Aim of the task >>
In the listing that follows, count every line holding the word "alignItems" and give only the count.

──────── Task inputs

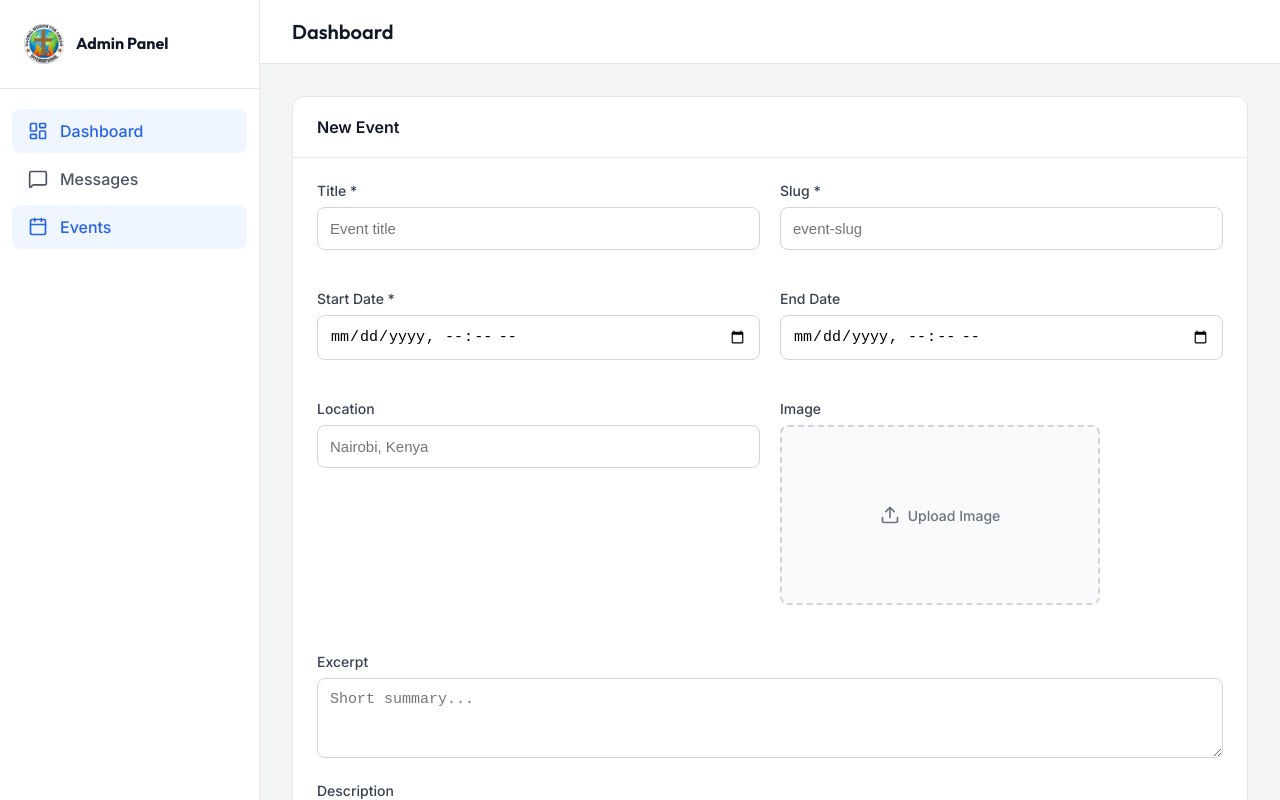
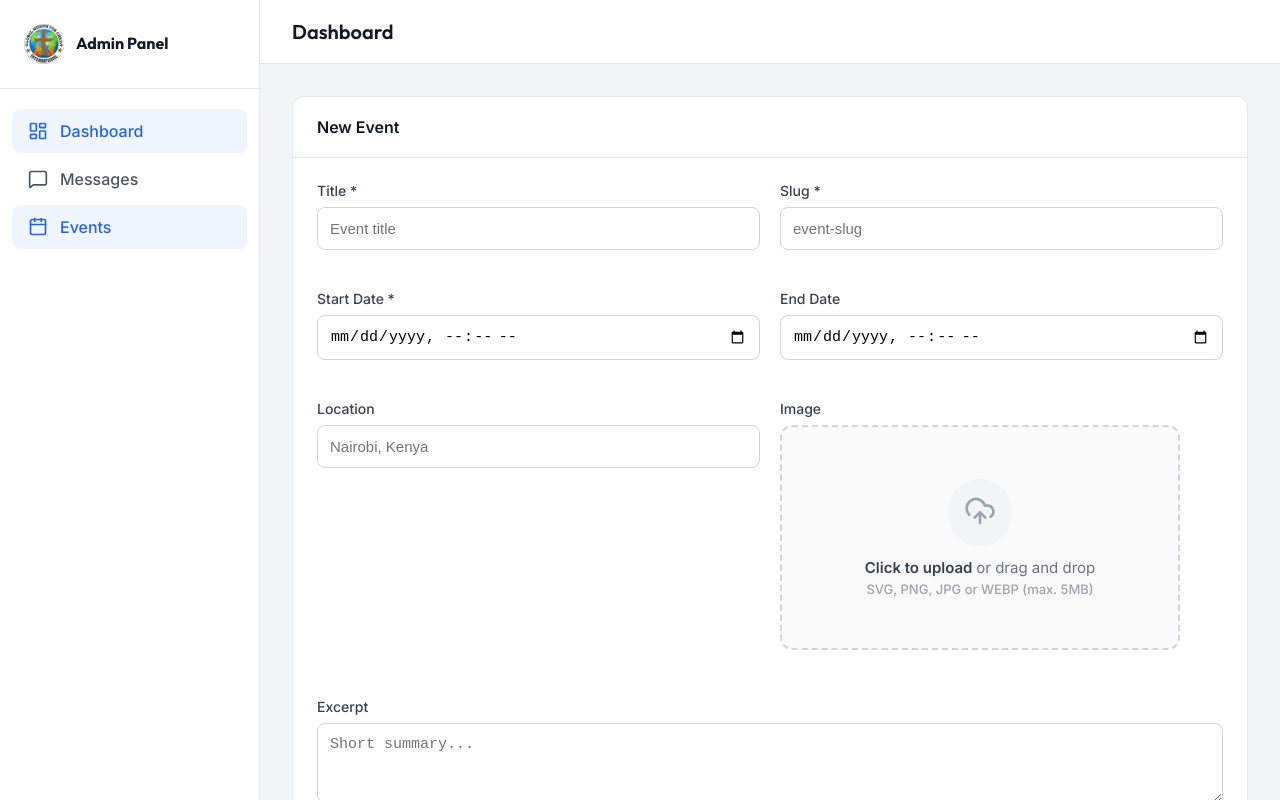
Before and after one commit to globalmission2026/global-mission-fc, a Next.js app: page /admin/events/new in a window 1280 px wide. Shown: the top 800 px of the page. Built offline with nearby package versions, Linux system fonts and the light colour scheme; no server answers.

Commit message:
feat: redesign ImageUpload component for a more polished and authentic UI

```diff
--- a/src/components/admin/ImageUpload.tsx
+++ b/src/components/admin/ImageUpload.tsx
@@ -1,7 +1,7 @@
 "use client";
 
 import { useState, useRef } from "react";
-import { Upload, X, Loader2 } from "lucide-react";
+import { UploadCloud, X, Loader2, Image as ImageIcon } from "lucide-react";
 import Image from "next/image";
 import { uploadToCloudinary } from "@/lib/image-upload";
 
@@ -19,12 +19,11 @@ export default function ImageUpload({
   const [uploading, setUploading] = useState(false);
   const [error, setError] = useState<string | null>(null);
   const [preview, setPreview] = useState<string | null>(currentUrl || null);
+  const [isDragOver, setIsDragOver] = useState(false);
   const inputRef = useRef<HTMLInputElement>(null);
 
-  const handleFile = async (e: React.ChangeEvent<HTMLInputElement>) => {
-    const file = e.target.files?.[0];
+  const processFile = async (file: File | undefined) => {
     if (!file) return;
-
     setError(null);
     setUploading(true);
 
@@ -40,23 +39,62 @@ export default function ImageUpload({
     }
   };
 
+  const handleFile = (e: React.ChangeEvent<HTMLInputElement>) => {
+    processFile(e.target.files?.[0]);
+  };
+
+  const handleDrop = (e: React.DragEvent<HTMLLabelElement>) => {
+    e.preventDefault();
+    setIsDragOver(false);
+    processFile(e.dataTransfer.files?.[0]);
+  };
+
+  const handleDragOver = (e: React.DragEvent<HTMLLabelElement>) => {
+    e.preventDefault();
+    setIsDragOver(true);
+  };
+
+  const handleDragLeave = (e: React.DragEvent<HTMLLabelElement>) => {
+    e.preventDefault();
+    setIsDragOver(false);
+  };
+
   const handleRemove = () => {
     setPreview(null);
     onUpload("");
   };
 
   return (
-    <div>
+    <div style={{ width: "100%", maxWidth: "400px" }}>
       {preview ? (
-        <div style={{ position: "relative", display: "inline-block", width: 320, height: 180 }}>
+        <div
+          style={{
+            position: "relative",
+            width: "100%",
+            aspectRatio: "16/9",
+            borderRadius: "12px",
+            overflow: "hidden",
+            boxShadow: "0 10px 25px rgba(0, 0, 0, 0.1)",
+            border: "1px solid rgba(0,0,0,0.05)",
+            background: "#f9fafb",
+            group: "hover",
+          }}
+        >
           <Image
             src={preview}
-            alt="Preview"
+            alt="Uploaded image"
             fill
             style={{
               objectFit: "cover",
-              borderRadius: 8,
-              border: "1px solid #d1d5db",
+              transition: "transform 0.4s ease",
+            }}
+          />
+          <div
+            style={{
+              position: "absolute",
+              inset: 0,
+              background: "linear-gradient(to top, rgba(0,0,0,0.5), transparent)",
+              opacity: 0.8,
             }}
           />
           <button
@@ -64,49 +102,120 @@ export default function ImageUpload({
             onClick={handleRemove}
             style={{
               position: "absolute",
-              top: 4,
-              right: 4,
-              background: "#ef4444",
-              color: "#fff",
+              top: "12px",
+              right: "12px",
+              background: "rgba(255, 255, 255, 0.9)",
+              backdropFilter: "blur(4px)",
+              color: "#ef4444",
               border: "none",
               borderRadius: "50%",
-              width: 28,
-              height: 28,
+              width: "36px",
+              height: "36px",
               cursor: "pointer",
               display: "flex",
               alignItems: "center",
               justifyContent: "center",
+              boxShadow: "0 4px 12px rgba(0,0,0,0.15)",
+              transition: "all 0.2s ease",
             }}
             title="Remove image"
+            onMouseEnter={(e) => (e.currentTarget.style.transform = "scale(1.1)")}
+            onMouseLeave={(e) => (e.currentTarget.style.transform = "scale(1)")}
           >
-            <X size={16} />
+            <X size={18} strokeWidth={2.5} />
           </button>
+
+          <div
+            style={{
+              position: "absolute",
+              bottom: 12,
+              left: 16,
+              color: "white",
+              display: "flex",
+              alignItems: "center",
+              gap: 6,
+              fontSize: "13px",
+              fontWeight: 500,
+              textShadow: "0 2px 4px rgba(0,0,0,0.3)",
+            }}
+          >
+            <ImageIcon size={14} /> Image Uploaded
+          </div>
         </div>
       ) : (
         <label
+          onDrop={handleDrop}
+          onDragOver={handleDragOver}
+          onDragLeave={handleDragLeave}
           style={{
             display: "flex",
+            flexDirection: "column",
             alignItems: "center",
             justifyContent: "center",
-            gap: 8,
-            width: 320,
-            height: 180,
-            border: "2px dashed #d1d5db",
-            borderRadius: 8,
+            width: "100%",
+            aspectRatio: "16/9",
+            border: `2px dashed ${isDragOver ? "#f59e0b" : "#d1d5db"}`,
+            borderRadius: "12px",
             cursor: uploading ? "not-allowed" : "pointer",
-            background: "#f9fafb",
-            fontSize: 14,
-            color: "#6b7280",
+            background: isDragOver ? "rgba(245, 158, 11, 0.05)" : "#fafafa",
+            transition: "all 0.3s ease",
+            color: isDragOver ? "#d97706" : "#6b7280",
+            overflow: "hidden",
+            position: "relative",
+          }}
+          onMouseEnter={(e) => {
+            if (!uploading && !isDragOver) {
+              e.currentTarget.style.borderColor = "#9ca3af";
+              e.currentTarget.style.background = "#f3f4f6";
+            }
+          }}
+          onMouseLeave={(e) => {
+            if (!uploading && !isDragOver) {
+              e.currentTarget.style.borderColor = "#d1d5db";
+              e.currentTarget.style.background = "#fafafa";
+            }
           }}
         >
           {uploading ? (
-            <>
-              <Loader2 size={20} className="gmfci-spinner" /> Uploading...
-            </>
+            <div
+              style={{ display: "flex", flexDirection: "column", alignItems: "center", gap: 12 }}
+            >
+              <Loader2 size={32} className="gmfci-spinner" style={{ color: "#f59e0b" }} />
+              <span style={{ fontSize: "14px", fontWeight: 500, color: "#4b5563" }}>
+                Uploading to Cloudinary...
+              </span>
+            </div>
           ) : (
-            <>
-              <Upload size={20} /> Upload Image
-            </>
+            <div
+              style={{
+                display: "flex",
+                flexDirection: "column",
+                alignItems: "center",
+                gap: 12,
+                pointerEvents: "none",
+              }}
+            >
+              <div
+                style={{
+                  background: isDragOver ? "rgba(245, 158, 11, 0.1)" : "#f3f4f6",
+                  padding: "16px",
+                  borderRadius: "50%",
+                  color: isDragOver ? "#d97706" : "#9ca3af",
+                  transition: "all 0.3s ease",
+                }}
+              >
+                <UploadCloud size={32} />
+              </div>
+              <div style={{ textAlign: "center" }}>
+                <p style={{ fontSize: "15px", fontWeight: 600, color: "#374151", margin: 0 }}>
+                  Click to upload{" "}
+                  <span style={{ fontWeight: 400, color: "#6b7280" }}>or drag and drop</span>
+                </p>
+                <p style={{ fontSize: "13px", color: "#9ca3af", marginTop: "4px" }}>
+                  SVG, PNG, JPG or WEBP (max. 5MB)
+                </p>
+              </div>
+            </div>
           )}
           <input
             ref={inputRef}
@@ -118,7 +227,25 @@ export default function ImageUpload({
           />
         </label>
       )}
-      {error && <p style={{ color: "#ef4444", fontSize: 13, marginTop: 4 }}>{error}</p>}
+      {error && (
+        <div
+          style={{
+            marginTop: "8px",
+            padding: "10px 14px",
+            background: "#fef2f2",
+            borderLeft: "4px solid #ef4444",
+            borderRadius: "4px",
+            color: "#b91c1c",
+            fontSize: "13px",
+            fontWeight: 500,
+            display: "flex",
+            alignItems: "center",
+            gap: "8px",
+          }}
+        >
+          <X size={14} /> {error}
+        </div>
+      )}
     </div>
   );
 }
```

────────────────

Response to this task >>
6